▸ REQUIRED ACTION
When a line of the records contains "setBorderColorStyle", copy it.

Items from a dataset:

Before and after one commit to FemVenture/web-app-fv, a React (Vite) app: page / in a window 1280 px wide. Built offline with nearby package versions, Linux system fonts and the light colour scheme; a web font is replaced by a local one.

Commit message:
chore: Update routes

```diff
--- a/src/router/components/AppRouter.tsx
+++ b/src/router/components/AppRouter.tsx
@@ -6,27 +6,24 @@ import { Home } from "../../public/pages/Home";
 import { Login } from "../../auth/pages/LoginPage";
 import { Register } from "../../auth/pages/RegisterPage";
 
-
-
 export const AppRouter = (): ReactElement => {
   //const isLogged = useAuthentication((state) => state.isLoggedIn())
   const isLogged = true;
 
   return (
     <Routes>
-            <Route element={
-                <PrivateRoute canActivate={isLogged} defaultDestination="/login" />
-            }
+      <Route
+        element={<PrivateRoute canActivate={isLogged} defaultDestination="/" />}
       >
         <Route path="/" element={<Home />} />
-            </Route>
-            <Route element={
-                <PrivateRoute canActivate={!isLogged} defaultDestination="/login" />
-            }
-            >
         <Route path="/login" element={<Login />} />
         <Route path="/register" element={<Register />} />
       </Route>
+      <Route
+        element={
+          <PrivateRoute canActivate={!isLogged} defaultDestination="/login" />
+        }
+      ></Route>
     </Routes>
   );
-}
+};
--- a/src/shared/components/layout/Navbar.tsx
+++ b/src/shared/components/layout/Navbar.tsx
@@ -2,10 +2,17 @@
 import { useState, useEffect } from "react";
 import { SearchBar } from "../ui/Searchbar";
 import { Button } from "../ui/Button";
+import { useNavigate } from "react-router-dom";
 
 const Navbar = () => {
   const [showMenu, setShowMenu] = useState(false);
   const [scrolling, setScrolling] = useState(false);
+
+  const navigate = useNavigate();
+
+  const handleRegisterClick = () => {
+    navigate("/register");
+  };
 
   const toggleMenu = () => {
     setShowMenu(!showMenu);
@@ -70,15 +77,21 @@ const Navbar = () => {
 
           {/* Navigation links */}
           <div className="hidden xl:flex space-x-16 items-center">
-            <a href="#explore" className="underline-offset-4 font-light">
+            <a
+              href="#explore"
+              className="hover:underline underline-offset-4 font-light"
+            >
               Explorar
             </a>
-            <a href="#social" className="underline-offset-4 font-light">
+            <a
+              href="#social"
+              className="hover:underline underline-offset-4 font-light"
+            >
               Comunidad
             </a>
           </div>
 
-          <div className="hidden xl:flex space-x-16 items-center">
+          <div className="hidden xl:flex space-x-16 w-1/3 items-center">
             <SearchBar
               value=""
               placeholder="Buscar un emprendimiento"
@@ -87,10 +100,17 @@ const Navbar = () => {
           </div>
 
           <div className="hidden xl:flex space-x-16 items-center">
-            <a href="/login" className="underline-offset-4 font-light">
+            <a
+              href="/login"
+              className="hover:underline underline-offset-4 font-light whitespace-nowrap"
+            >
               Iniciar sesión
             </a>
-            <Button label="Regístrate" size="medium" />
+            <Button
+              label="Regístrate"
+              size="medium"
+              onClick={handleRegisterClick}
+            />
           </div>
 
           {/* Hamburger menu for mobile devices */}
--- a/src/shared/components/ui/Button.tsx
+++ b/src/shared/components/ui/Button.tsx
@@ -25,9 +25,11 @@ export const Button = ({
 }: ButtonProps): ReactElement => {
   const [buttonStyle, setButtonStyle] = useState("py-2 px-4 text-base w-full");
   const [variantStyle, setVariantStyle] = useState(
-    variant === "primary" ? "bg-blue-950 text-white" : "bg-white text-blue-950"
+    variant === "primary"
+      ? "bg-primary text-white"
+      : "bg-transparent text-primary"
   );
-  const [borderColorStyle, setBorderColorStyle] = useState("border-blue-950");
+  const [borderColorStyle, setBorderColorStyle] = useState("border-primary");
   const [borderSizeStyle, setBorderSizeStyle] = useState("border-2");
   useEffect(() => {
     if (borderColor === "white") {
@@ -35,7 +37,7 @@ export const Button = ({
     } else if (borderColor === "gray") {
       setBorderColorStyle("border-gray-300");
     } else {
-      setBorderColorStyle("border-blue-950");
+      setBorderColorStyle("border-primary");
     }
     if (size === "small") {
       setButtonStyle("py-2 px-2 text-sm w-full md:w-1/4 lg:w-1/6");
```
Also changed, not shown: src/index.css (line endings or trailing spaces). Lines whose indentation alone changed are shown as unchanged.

▸ RESULT OF THIS EXERCISE
-  const [borderColorStyle, setBorderColorStyle] = useState("border-blue-950");
+  const [borderColorStyle, setBorderColorStyle] = useState("border-primary");
       setBorderColorStyle("border-gray-300");
-      setBorderColorStyle("border-blue-950");
+      setBorderColorStyle("border-primary");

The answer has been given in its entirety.